  24. Sabatier, P. A. (1993). Policy change over a decade or more. In P. A. Sabatier & J. C. Jenkins-Smith (Eds.), Policy change and learning—An advocacy coalition approach. Boulder, San Francisco, and Oxford: Westview Press.Google Scholar
  25. Stufflebeam, D. L. (2000). The CIPP model for evaluation. In D. L. Stufflebeam, G. F. Madaus, & T. Kellaghan (Eds.), Evaluation models: Viewpoints on educational and human services evaluation (2nd ed., pp. 280–317). Boston, MA: Kluwer Academic.Google Scholar
  26. Thomas, W. I., & Thomas, D. S. (1929). The child in America: Behavior problems and programs (2nd ed.). New York: Knopf.Google Scholar
  27. Van der Knaap, P. (1997). Lerende overheid, intelligent beleid – de lessen van beleidsevaluatie en beleidsadvisering voor de structuurfondsen van de Europese Unie (in Dutch). Den Haag: Phaedrus uitgeverij.Google Scholar
  28. Van Hulst, M. J. (2008). Town Hall Tales—Culture as storytelling in local government. Delft: Eburon.Google Scholar
  29. Verbeeten, T. C. M. (1999). Wise use of the Wadden Sea? A study of policy-oriented learning (Thela thesis). Amsterdam.Google Scholar
  30. Wagenaar, H., & Cook, N. S. (2003). Understanding policy practices: Action, dialectic and deliberation in policy analysis. In M. A. Hajer & H. Wagenaar (Eds.), Deliberative policy analysis. Cambridge, MA: Cambridge University Press.Google Scholar
  31. Weick, K. E. (1995). Sensemaking in organizations. London: Sage.Google Scholar
  32. Weick, K. E., Sutcliffe, K. M., & Obstfeld, D. (2005). Organizing and the process of sensemaking. Organization Science, 16(4), 409–421.CrossRefGoogle Scholar
  33. Willems, M., & Duijn, M. (2010). Learning history Renovatie Hogesluis (in Dutch). Report no. 034.23523. Delft, TNO Bouw en Ondergrond.Google Scholar
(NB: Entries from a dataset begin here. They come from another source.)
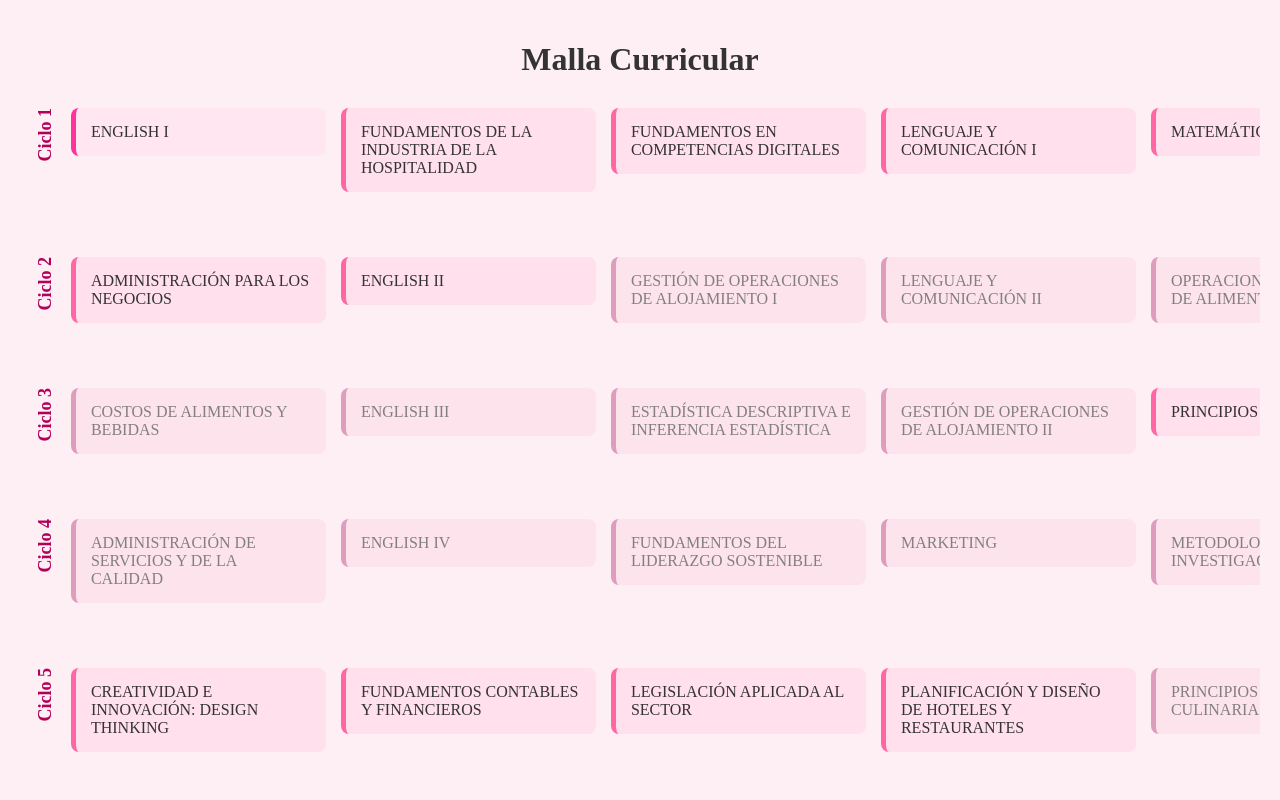
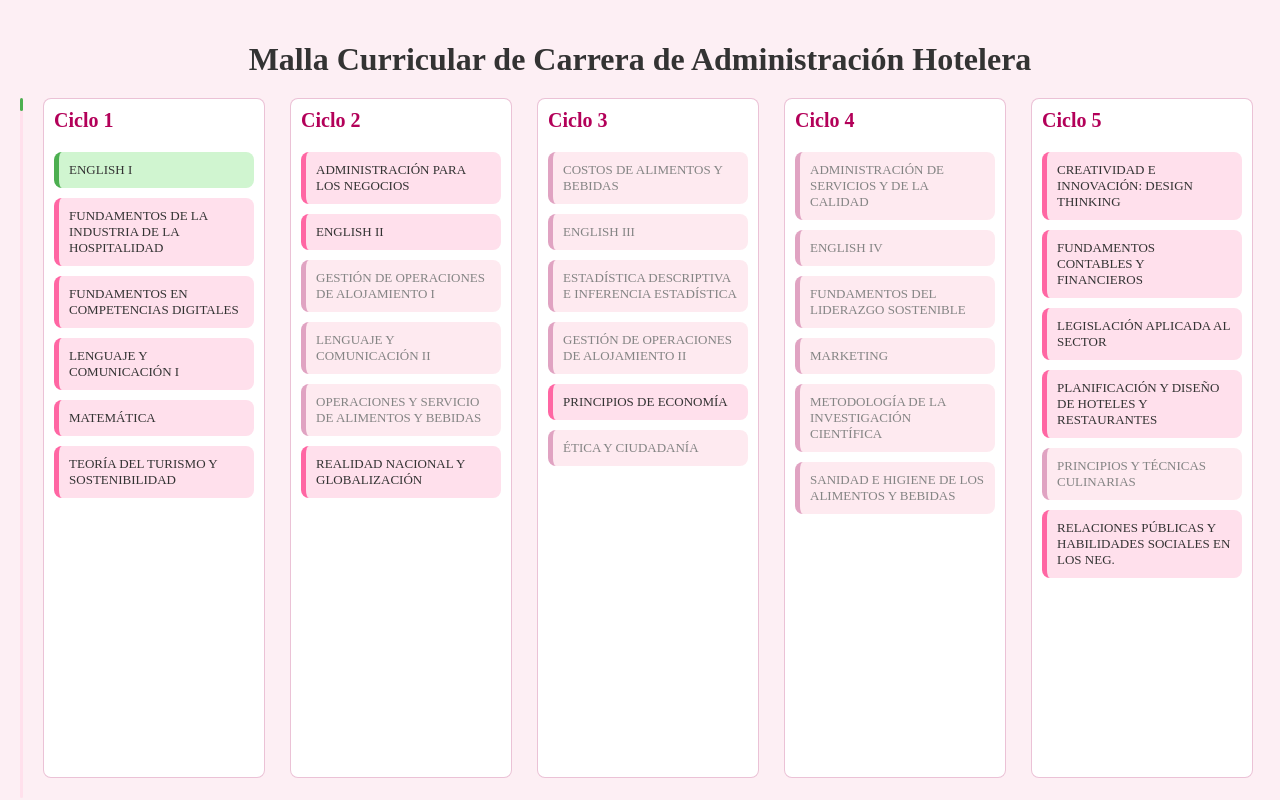
Before and after one commit to kiki0023/malla-hot, a plain HTML site: page index.html in a window 1280 px wide. Both pictures are taken after a click on the element "ENGLISH I". Shown: the top 800 px of the page. Drawn offline with Linux system fonts and the light colour scheme.

Commit message:
Add files via upload

```diff
--- a/index.html
+++ b/index.html
@@ -1,13 +1,16 @@
 <!DOCTYPE html>
 <html lang="es">
 <head>
-    <meta charset="UTF-8">
-    <title>Malla Curricular Interactiva</title>
-    <link rel="stylesheet" href="style.css">
+  <meta charset="UTF-8">
+  <title>Malla Curricular de Carrera de Administración Hotelera</title>
+  <link rel="stylesheet" href="style.css">
 </head>
 <body>
-    <h1>Malla Curricular</h1>
+  <h1>Malla Curricular de Carrera de Administración Hotelera</h1>
+  <div class="container">
+    <div class="progress-bar"><div class="progress"></div></div>
     <div class="malla"></div>
-    <script src="script.js"></script>
+  </div>
+  <script src="script.js"></script>
 </body>
 </html>
--- a/script.js
+++ b/script.js
@@ -285,56 +285,54 @@ const cursos = [
     "prerequisito": null
   }
 ];
+let estadoCursos = {}, customNames = {}, audioCtx = new (window.AudioContext || window.webkitAudioContext)();
 
-const estadoCursos = {}
+function playTone(freq) {
+  let osc = audioCtx.createOscillator();
+  osc.frequency.value = freq;
+  osc.connect(audioCtx.destination);
+  osc.start();
+  osc.stop(audioCtx.currentTime + 0.1);
+}
 
 function renderMalla() {
-    const container = document.querySelector(".malla");
-    container.innerHTML = "";
+  const container = document.querySelector('.malla');
+  container.innerHTML = '';
+  const total = cursos.length;
+  const done = Object.keys(estadoCursos).length;
+  document.querySelector('.progress').style.height = (done / total * 100) + '%';
 
-    const ciclos = [...new Set(cursos.map(c => c.ciclo))].sort((a, b) => a - b);
-
+  const ciclos = [...new Set(cursos.map(c => c.ciclo))].sort((a,b) => a-b);
   ciclos.forEach(ciclo => {
-        const section = document.createElement("div");
-        section.className = "ciclo-section";
-
-        const titulo = document.createElement("h2");
-        titulo.textContent = "Ciclo " + ciclo;
-        section.appendChild(titulo);
-
-        cursos
-            .filter(c => c.ciclo === ciclo)
-            .forEach(curso => {
-                const div = document.createElement("div");
-                div.className = "curso";
-                div.innerText = curso.nombre;
+    let section = document.createElement('div');
+    section.className = 'ciclo-section';
+    let title = document.createElement('h2');
+    title.textContent = 'Ciclo ' + ciclo;
+    section.appendChild(title);
+    cursos.filter(c => c.ciclo === ciclo).forEach(curso => {
+      const div = document.createElement('div');
+      div.className = 'curso';
+      const name = customNames[curso.nombre] || curso.nombre;
+      div.innerText = name;
       div.dataset.nombre = curso.nombre;
-                div.dataset.prereq = curso.prerequisito || "Sin prerrequisito";
-
-                const prereq = curso.prerequisito;
-                if (!prereq || estadoCursos[prereq]) {
-                    div.classList.add("activo");
-                    div.style.cursor = "pointer";
+      div.dataset.prereq = curso.prerequisito || 'Sin prerrequisito';
+      if (!curso.prerequisito || estadoCursos[curso.prerequisito]) div.classList.add('activo');
+      if (estadoCursos[curso.nombre]) div.classList.add('completado');
+      div.addEventListener('click', () => {
+        if (!div.classList.contains('activo')) return;
+        const isDone = estadoCursos[curso.nombre];
+        if (curso.nombre.startsWith('ELECTIVO')) {
+          if (!isDone) {
+            const text = prompt('¿Qué curso elegiste para ' + curso.nombre + '?', customNames[curso.nombre] || '');
+            if (text) customNames[curso.nombre] = text;
+          } else delete customNames[curso.nombre];
         }
-
-                if (estadoCursos[curso.nombre]) {
-                    div.classList.add("completado");
-                }
-
-                div.addEventListener("click", () => {
-                    if (div.classList.contains("activo")) {
-                        if (estadoCursos[curso.nombre]) {
-                            delete estadoCursos[curso.nombre];
-                        } else {
-                            estadoCursos[curso.nombre] = true;
-                        }
+        if (isDone) { delete estadoCursos[curso.nombre]; playTone(440); }
+        else { estadoCursos[curso.nombre] = true; playTone(880); }
         renderMalla();
-                    }
       });
-
       section.appendChild(div);
     });
-
     container.appendChild(section);
   });
 }
--- a/style.css
+++ b/style.css
@@ -6,61 +6,72 @@ body {
     padding: 20px;
     color: #333;
 }
-
 h1 {
     text-align: center;
-    margin-bottom: 30px;
+    margin-bottom: 20px;
 }
-
+.container {
+    display: flex;
+    gap: 20px;
+}
+.progress-bar {
+    width: 10px;
+    background-color: #ffe0ec;
+    border-radius: 5px;
+    height: calc(100vh - 100px);
+    position: sticky;
+    top: 80px;
+}
+.progress {
+    background-color: #4CAF50;
+    width: 100%;
+    height: 0;
+    border-radius: 5px;
+    transition: height 0.3s ease;
+}
+.malla {
+    display: flex;
+    gap: 25px;
+    overflow-x: auto;
+    padding-bottom: 20px;
+}
 .ciclo-section {
-    margin-bottom: 30px;
     display: flex;
-    flex-direction: row;
-    align-items: flex-start;
-    overflow-x: auto;
-    padding-bottom: 10px;
+    flex-direction: column;
+    gap: 10px;
+    border: 1px solid rgba(204, 102, 153, 0.4);
+    border-radius: 8px;
+    padding: 10px;
+    min-width: 200px;
+    background-color: #fff;
 }
-
 .ciclo-section h2 {
-    writing-mode: vertical-rl;
-    transform: rotate(180deg);
-    margin-right: 15px;
-    font-size: 18px;
+    font-size: 20px;
     font-weight: bold;
     color: #b30059;
+    margin: 0 0 10px;
 }
-
-.malla {
-    display: flex;
-    flex-direction: column;
-    gap: 25px;
-}
-
 .curso {
     background-color: #fddde6;
     border-left: 5px solid #cc6699;
-    padding: 15px;
+    padding: 10px;
     border-radius: 8px;
     cursor: not-allowed;
     opacity: 0.6;
-    transition: background-color 0.3s ease;
+    transition: background-color 0.3s ease, transform 0.2s ease;
     position: relative;
-    min-width: 220px;
-    margin-right: 15px;
+    font-size: 13px;
 }
-
 .curso.activo {
     background-color: #ffe0ec;
     border-left: 5px solid #ff66a3;
     cursor: pointer;
     opacity: 1;
 }
-
 .curso.completado {
-    background-color: #ffe6f0;
-    border-left: 5px solid #ff3399;
+    background-color: #d0f5d0;
+    border-left: 5px solid #4CAF50;
 }
-
 .curso:hover::after {
     content: attr(data-prereq);
     position: absolute;
@@ -69,7 +80,5 @@ h1 {
     background-color: #cc6699;
     color: white;
     padding: 4px 8px;
-    border-radius: 4px;
-    font-size: 12px;
-    white-space: nowrap;
+    border-radius: 4px; font-size: 12px; white-space: nowrap;
 }
```
Lines whose indentation alone changed are shown as unchanged.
Copyright information

© The Author(s) 2020

Authors and Affiliations

  1. 1.Department of Public Administration and SociologyErasmus UniversityRotterdamThe Netherlands

Personalised recommendations